Top House and Senate negotiators agreed to a two-year budget for the state of Texas Friday that restores about $4 billion of $5.4 billion in cuts to public education made in 2011. It also creates a path for lawmakers to put $2 billion toward water infrastructure projects.
Aman Batheja has the story: http://trib.it/10zlkNQ
A raft of bills that would dramatically alter the way beer is sold and consumed in Texas sailed through tentative approval from the House on Friday after a lengthy and disputatious process between brewers and beer distributors. If finally approved next week, the legislation will go straight to the governor’s desk without another stop.
Chris Hooks reports: http://trib.it/13u03Tp

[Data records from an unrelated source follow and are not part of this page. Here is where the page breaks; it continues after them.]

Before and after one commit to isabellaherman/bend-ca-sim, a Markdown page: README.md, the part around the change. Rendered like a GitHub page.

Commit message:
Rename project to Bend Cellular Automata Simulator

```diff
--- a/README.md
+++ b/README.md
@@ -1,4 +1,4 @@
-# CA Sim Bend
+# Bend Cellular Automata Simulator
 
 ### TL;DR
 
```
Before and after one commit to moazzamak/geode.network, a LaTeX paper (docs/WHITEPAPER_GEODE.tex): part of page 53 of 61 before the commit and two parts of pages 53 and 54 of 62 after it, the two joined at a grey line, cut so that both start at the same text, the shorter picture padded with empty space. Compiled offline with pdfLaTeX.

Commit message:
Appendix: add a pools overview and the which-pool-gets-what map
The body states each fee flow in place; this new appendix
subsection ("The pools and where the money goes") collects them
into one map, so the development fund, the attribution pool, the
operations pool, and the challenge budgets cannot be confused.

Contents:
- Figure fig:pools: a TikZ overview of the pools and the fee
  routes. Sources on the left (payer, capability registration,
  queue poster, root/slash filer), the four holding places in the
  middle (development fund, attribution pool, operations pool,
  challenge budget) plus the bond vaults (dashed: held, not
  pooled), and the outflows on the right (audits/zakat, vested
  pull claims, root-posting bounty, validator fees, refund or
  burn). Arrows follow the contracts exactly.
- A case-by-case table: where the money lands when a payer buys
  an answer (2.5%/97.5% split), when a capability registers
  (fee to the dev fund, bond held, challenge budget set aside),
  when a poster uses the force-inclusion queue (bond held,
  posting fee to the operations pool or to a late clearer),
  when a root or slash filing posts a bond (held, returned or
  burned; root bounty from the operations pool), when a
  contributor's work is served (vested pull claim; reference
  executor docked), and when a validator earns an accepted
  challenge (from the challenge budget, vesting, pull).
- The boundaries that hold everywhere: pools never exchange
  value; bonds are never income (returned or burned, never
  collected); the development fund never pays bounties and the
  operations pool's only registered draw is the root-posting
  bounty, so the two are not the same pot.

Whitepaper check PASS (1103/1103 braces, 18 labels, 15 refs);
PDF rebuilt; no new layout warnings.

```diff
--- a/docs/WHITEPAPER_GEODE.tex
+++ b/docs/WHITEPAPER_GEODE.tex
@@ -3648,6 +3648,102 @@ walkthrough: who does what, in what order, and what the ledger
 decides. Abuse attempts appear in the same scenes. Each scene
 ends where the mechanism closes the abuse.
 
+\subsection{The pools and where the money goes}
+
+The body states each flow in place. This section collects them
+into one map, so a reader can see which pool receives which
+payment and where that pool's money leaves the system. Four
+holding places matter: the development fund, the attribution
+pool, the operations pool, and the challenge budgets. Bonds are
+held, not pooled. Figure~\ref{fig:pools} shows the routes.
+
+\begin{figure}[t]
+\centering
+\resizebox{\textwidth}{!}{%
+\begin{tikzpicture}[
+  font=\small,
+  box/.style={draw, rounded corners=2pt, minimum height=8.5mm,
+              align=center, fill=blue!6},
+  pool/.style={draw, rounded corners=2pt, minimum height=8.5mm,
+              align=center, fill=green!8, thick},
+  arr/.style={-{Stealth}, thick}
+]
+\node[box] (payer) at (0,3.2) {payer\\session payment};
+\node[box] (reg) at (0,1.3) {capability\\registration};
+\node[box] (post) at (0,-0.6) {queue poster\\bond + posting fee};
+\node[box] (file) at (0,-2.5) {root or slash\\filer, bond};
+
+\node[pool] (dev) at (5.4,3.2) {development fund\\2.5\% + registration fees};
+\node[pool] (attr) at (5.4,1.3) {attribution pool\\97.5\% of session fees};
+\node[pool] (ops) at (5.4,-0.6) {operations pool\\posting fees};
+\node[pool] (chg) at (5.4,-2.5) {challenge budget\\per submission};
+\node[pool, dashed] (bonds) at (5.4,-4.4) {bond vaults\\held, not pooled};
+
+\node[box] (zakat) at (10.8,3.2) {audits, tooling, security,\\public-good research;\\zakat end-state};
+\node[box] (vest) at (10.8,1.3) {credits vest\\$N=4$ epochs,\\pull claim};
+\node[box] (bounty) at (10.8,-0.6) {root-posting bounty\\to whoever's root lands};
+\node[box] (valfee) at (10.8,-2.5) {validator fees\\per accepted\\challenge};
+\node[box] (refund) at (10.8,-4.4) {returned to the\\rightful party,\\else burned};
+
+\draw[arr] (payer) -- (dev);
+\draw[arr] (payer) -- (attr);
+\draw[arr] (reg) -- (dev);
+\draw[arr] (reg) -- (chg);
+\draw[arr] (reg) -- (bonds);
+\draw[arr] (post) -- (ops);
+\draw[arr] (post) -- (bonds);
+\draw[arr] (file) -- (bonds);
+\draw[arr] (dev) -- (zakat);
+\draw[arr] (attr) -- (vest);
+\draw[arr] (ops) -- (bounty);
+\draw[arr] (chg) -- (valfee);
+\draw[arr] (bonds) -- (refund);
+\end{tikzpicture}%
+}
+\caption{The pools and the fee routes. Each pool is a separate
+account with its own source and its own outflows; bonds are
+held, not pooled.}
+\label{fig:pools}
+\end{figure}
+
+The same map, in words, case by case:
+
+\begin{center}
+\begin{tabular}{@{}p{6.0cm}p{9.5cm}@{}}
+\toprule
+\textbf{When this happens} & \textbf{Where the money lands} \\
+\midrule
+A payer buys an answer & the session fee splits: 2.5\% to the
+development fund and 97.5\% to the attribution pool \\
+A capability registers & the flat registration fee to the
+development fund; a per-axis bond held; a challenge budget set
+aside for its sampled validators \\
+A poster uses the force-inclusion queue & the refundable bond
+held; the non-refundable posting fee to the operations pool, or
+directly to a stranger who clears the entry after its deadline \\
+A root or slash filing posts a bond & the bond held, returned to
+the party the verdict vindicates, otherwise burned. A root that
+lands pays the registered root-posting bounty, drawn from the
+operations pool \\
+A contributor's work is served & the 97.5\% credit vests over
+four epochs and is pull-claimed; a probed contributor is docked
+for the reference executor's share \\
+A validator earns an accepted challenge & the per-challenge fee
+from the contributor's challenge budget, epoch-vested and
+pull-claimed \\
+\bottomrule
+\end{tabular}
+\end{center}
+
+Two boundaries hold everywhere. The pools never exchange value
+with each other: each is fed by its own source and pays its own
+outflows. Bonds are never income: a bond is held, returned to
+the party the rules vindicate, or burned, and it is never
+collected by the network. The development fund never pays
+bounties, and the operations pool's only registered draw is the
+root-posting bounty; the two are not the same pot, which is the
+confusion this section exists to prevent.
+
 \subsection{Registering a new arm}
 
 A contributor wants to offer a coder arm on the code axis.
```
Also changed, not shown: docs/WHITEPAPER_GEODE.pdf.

U.S. Reps. Kevin Brady and Pete Gallego are from different political parties, but they are united in trying to bring a little bipartisanship to the Texas delegation. They have scheduled a breakfast next week, with other congressmen, to discuss ways to forge a common agenda for the state.
Jay Root reports: http://trib.it/14tXm6E
Texas lawmakers have 10 days left in the regular session. They haven’t embarrassed themselves, spent much time in bitter fights or generated the sorts of headlines that have made voters think so little of Washington. Maybe Texans won’t notice the officeholders in Austin or, if they do, will notice the difference between the two.
Ross Ramsey reports: http://trib.it/15QnHAz
State Rep. Harold Dutton, D-Houston, upset over one of his bills being held up in the Senate, said Friday morning that the Senate has “not been respectful” and added that it has “gotten to the point now where I think we ought to do something about it.”
“If the Senate doesn’t respect us, they need to expect us,” Dutton said.
Reeve Hamilton reports: http://trib.it/13sZgSK
Session Scramble, our Legislature-themed photo scavenger hunt, is heating up. Here’s the leaderboard as of Friday morning.
Big prizes for top scorers and most creative pics from Travaasa Austin, The University of Texas Performing Arts Center, Hotel Havana, Arcade Midtown Kitchen and Shady Grove Restaurant. Thanks to our sponsor Crosswind Media & Public Relations.
Not playing yet? Grab your smartphone and join us. Here’s how: http://trib.it/15K8mBt
Texas’ drought and water-supply problems have captured headlines. But with the state’s rapid population growth projected to continue, other infrastructure problems also loom, including clogged roads and a strained power grid.
Kate Galbraith and Aman Batheja report: http://trib.it/14tSIFD
With exoneree Michael Morton by his side, Gov. Rick Perry on Thursday signed a measure that aims to avoid wrongful convictions by preventing prosecutors from suppressing evidence.
Proposals that would have cracked down on employers who knowingly misclassify construction employees and contribute to an ever-growing undocumented workforce are likely dead this session.
Julián Aguilar reports: http://trib.it/17wkaqP
Diana Davids Hinton, a history professor at the University of Texas of the Permian Basin, has co-written two books on the colorful history of Texas oil. In an interview with Kate Galbraith, she speaks about how the current boom compares to the past and how the Railroad Commission of Texas — whose name lawmakers failed to change this session — came to regulate oil in the first place.